 Where thorns be white, above the vern;
An’ aïr do turn the zunsheen’s might
 To softer light too weak to burn—
  On woodless downs we mid be free,
  But lowland trees be company.

Though downs mid show a wider view
O’ green a-reachèn into blue
Than roads a-windèn in the glen,
An’ ringèn wi’ the sounds o’ men;
The thissle’s crown o’ red an’ blue
 In Fall’s cwold dew do wither brown,
An’ larks come down ’ithin the lew.
 As storms do brew, an’ skies do frown—
  An’ though the down do let us free,
  The lowland trees be company.

Where birds do zing, below the zun,
In trees above the blue-smok’d tun,
An’ sheädes o’ stems do overstratch
The mossy path ’ithin the hatch;
If leaves be bright up over head,
 When Maÿ do shed its glitt’rèn light;
Or, in the blight o’ Fall, do spread
 A yollow bed avore our zight—
  Whatever season it mid be,
  The trees be always company.

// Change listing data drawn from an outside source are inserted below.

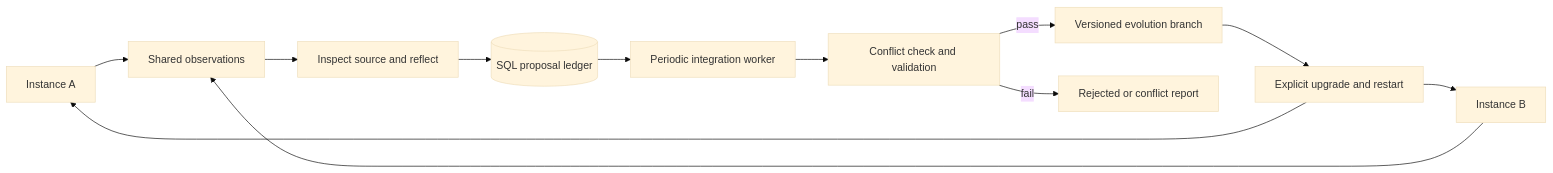
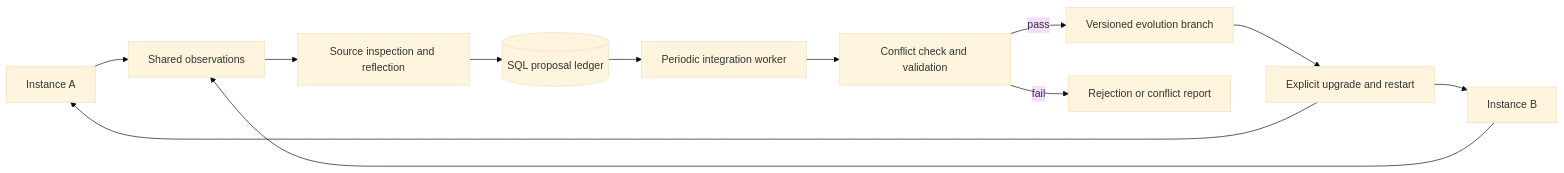
The diagram in README.md (wangtaotaotao95/evomesh), drawn with Mermaid (base theme) before and after one commit. The commit also changed other lines of this file and 34 other files, not shown here.

````diff
--- a/README.md
+++ b/README.md
@@ -70,14 +120,14 @@
 ```mermaid
 flowchart LR
     A[Instance A] --> O[Shared observations]
     B[Instance B] --> O
-    O --> R[Inspect source and reflect]
+    O --> R[Source inspection and reflection]
     R --> P[(SQL proposal ledger)]
     P --> W[Periodic integration worker]
     W --> V[Conflict check and validation]
     V -->|pass| G[Versioned evolution branch]
-    V -->|fail| F[Rejected or conflict report]
+    V -->|fail| F[Rejection or conflict report]
     G --> U[Explicit upgrade and restart]
     U --> A
     U --> B
 ```
````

When dusky night do nearly hide
The path along the hedge’s zide,
An’ dailight’s hwomely sounds be still
But sounds o’ water at the mill;
Then if noo feäce we long’d to greet
 Could come to meet our lwonesome treäce

Or if noo peäce o’ weary veet,